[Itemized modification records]
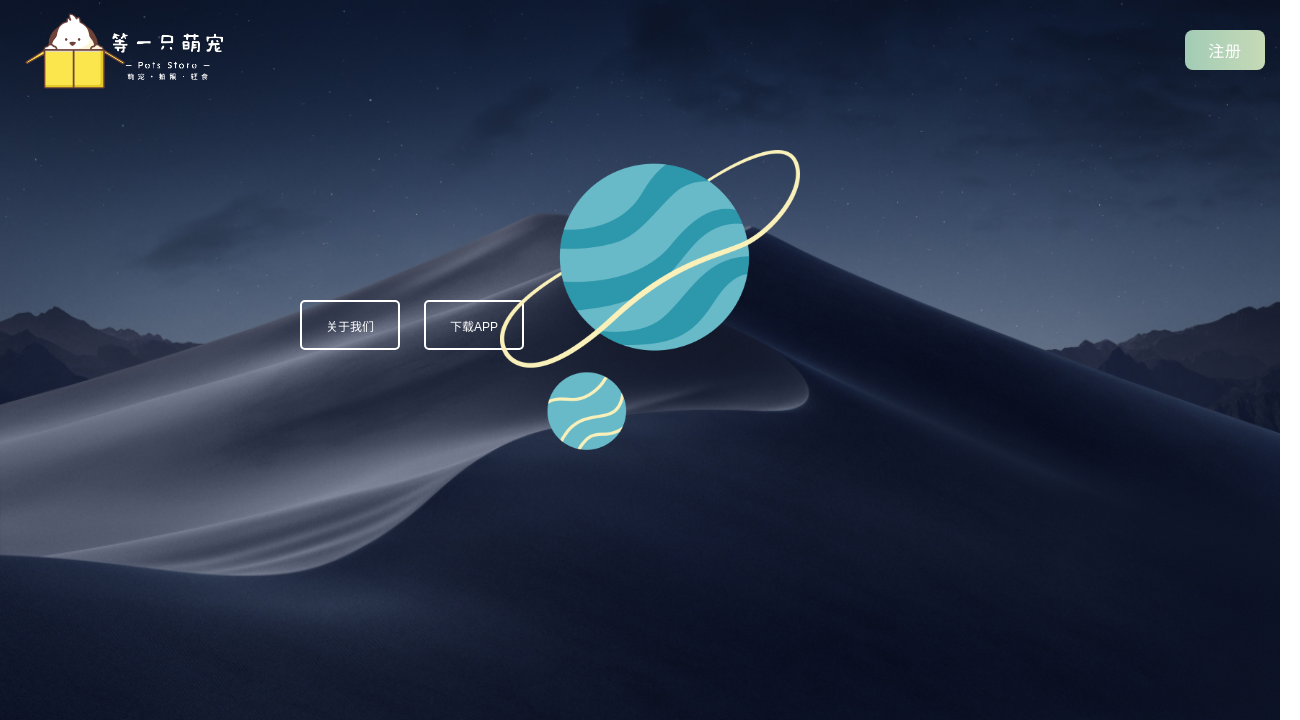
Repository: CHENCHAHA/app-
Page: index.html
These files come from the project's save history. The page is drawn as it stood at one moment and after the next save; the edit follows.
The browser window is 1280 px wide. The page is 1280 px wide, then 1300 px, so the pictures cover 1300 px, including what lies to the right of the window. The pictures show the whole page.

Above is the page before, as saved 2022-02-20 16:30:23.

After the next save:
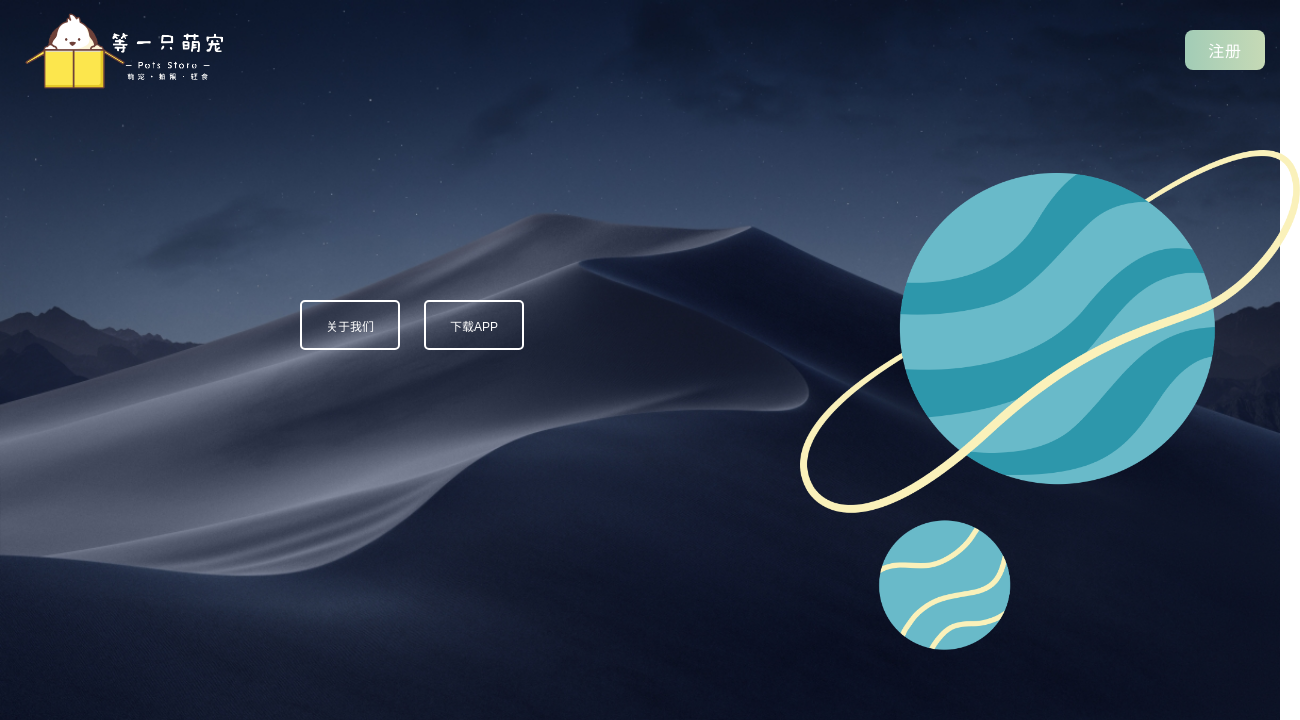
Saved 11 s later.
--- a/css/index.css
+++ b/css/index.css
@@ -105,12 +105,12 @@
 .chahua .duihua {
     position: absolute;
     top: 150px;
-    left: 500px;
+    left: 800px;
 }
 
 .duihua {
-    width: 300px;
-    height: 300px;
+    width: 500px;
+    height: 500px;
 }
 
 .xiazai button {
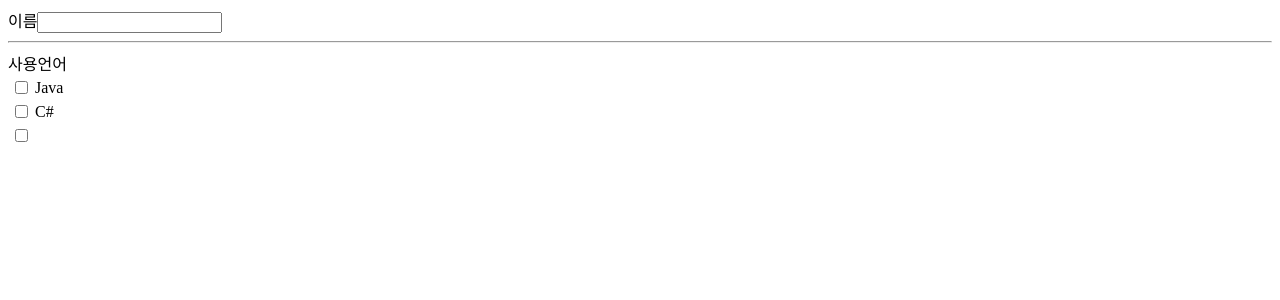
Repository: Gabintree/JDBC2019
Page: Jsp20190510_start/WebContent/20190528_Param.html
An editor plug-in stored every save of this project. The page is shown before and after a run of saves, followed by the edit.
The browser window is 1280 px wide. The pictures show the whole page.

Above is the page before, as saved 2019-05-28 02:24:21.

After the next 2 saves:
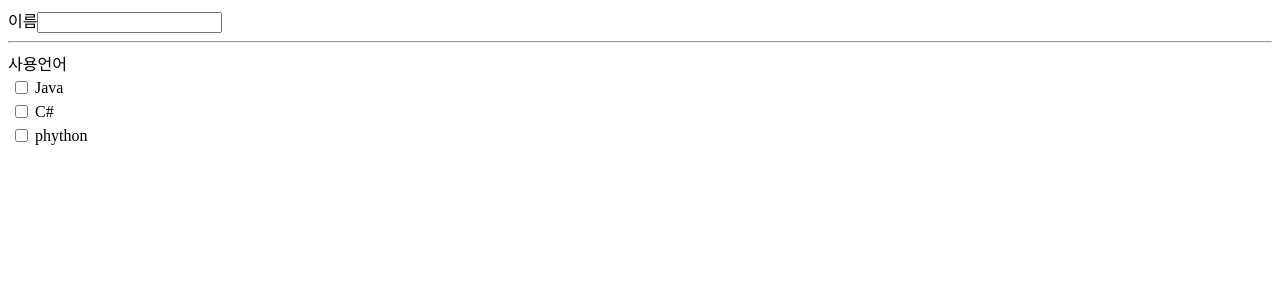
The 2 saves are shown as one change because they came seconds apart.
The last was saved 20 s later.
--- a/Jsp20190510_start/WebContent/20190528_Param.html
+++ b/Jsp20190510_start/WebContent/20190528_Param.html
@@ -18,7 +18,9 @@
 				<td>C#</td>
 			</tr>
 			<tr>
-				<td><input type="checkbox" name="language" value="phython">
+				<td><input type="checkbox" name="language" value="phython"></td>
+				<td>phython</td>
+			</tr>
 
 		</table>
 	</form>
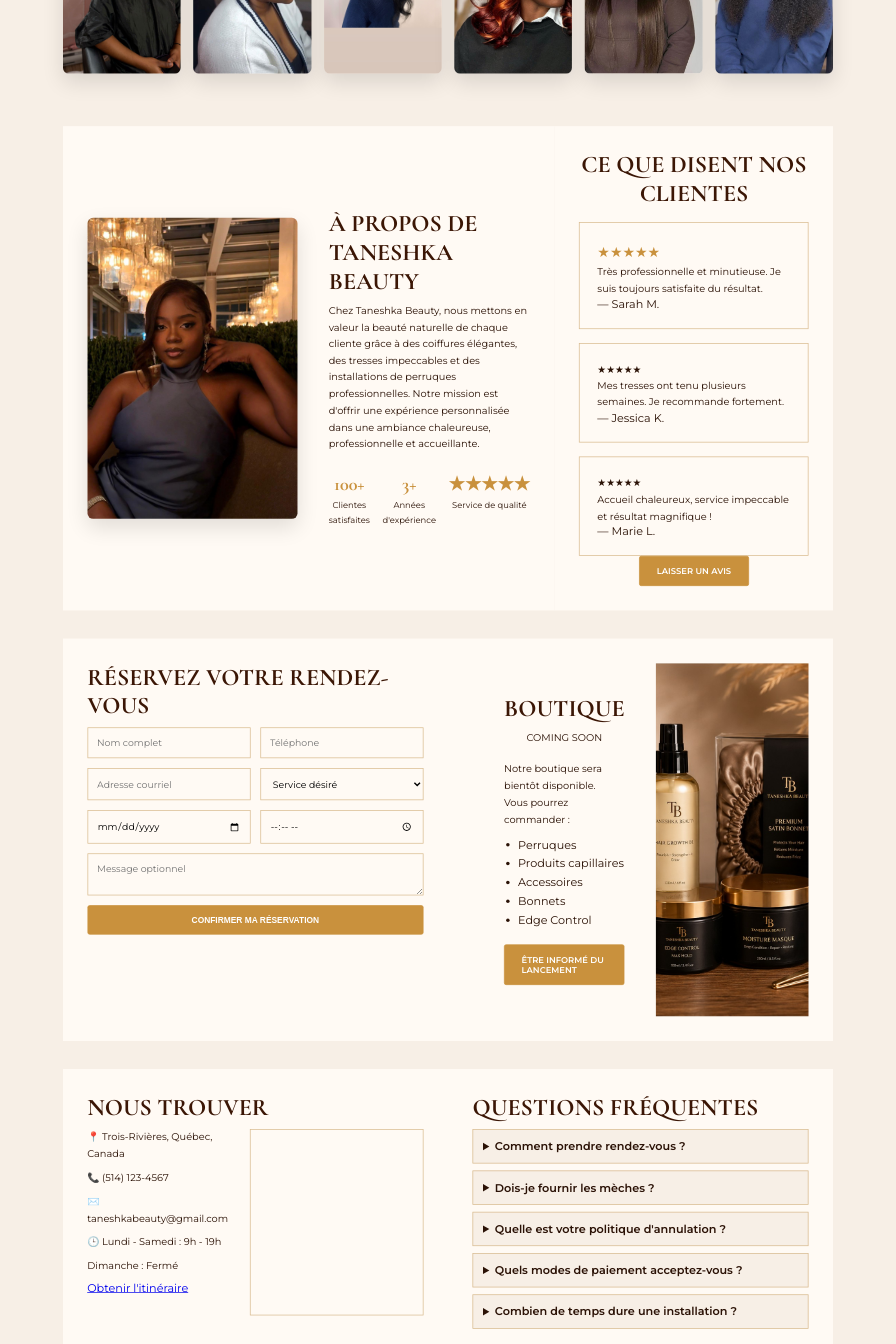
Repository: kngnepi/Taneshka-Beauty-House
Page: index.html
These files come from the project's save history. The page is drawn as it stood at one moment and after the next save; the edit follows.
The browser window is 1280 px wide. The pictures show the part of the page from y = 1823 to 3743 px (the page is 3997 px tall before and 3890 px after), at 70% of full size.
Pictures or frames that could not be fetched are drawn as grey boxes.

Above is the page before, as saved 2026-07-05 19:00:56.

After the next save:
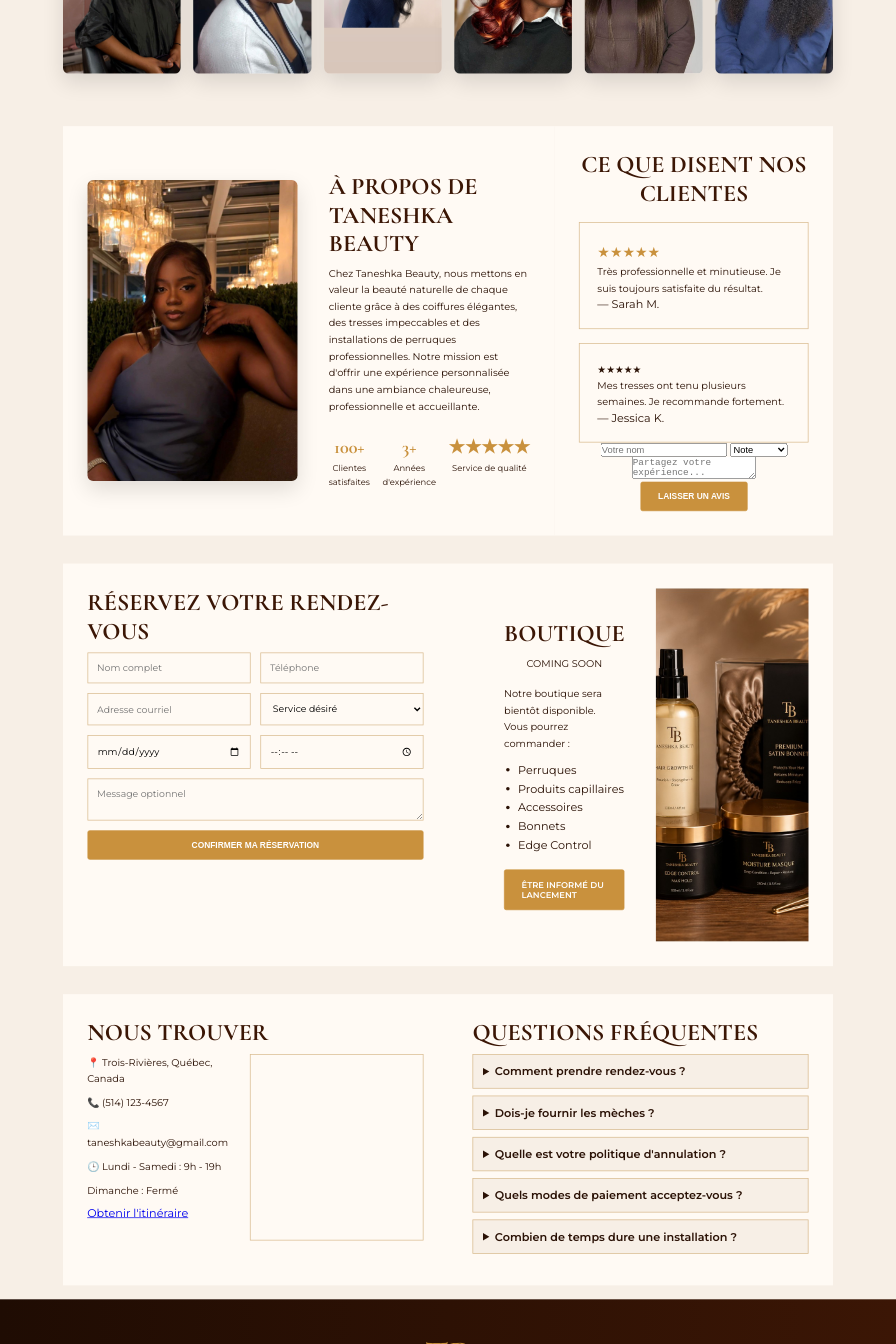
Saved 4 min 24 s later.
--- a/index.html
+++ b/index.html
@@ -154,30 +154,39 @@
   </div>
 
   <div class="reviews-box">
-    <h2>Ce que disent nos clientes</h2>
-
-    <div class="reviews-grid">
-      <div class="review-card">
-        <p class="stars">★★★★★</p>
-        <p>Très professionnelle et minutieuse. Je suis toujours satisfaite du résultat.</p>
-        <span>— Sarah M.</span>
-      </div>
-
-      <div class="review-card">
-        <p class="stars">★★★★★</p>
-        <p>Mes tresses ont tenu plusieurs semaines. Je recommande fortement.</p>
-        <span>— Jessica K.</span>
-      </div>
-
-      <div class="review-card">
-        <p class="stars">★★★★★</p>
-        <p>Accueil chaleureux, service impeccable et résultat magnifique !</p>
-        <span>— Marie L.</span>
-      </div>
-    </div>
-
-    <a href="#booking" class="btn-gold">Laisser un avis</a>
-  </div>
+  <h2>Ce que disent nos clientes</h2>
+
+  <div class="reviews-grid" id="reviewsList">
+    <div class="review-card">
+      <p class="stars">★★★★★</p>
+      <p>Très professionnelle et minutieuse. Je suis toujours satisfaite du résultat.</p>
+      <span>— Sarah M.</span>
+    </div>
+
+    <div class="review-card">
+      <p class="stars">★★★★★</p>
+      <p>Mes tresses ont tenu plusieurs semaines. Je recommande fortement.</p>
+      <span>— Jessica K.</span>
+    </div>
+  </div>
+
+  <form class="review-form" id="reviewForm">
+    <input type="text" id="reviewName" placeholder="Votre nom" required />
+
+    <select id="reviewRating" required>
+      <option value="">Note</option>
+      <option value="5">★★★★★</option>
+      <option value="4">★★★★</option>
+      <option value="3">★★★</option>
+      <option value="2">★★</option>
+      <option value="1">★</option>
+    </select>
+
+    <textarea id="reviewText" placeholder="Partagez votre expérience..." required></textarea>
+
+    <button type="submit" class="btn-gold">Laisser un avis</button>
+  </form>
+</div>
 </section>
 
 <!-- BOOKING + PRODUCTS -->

● Task item: Your answer should be each line from the entries that includes the string "before".

● Expected answer:
Above is the page before, as saved 2022-02-20 16:30:23.
An editor plug-in stored every save of this project. The page is shown before and after a run of saves, followed by the edit.
Above is the page before, as saved 2019-05-28 02:24:21.
The browser window is 1280 px wide. The pictures show the part of the page from y = 1823 to 3743 px (the page is 3997 px tall before and 3890 px after), at 70% of full size.
Above is the page before, as saved 2026-07-05 19:00:56.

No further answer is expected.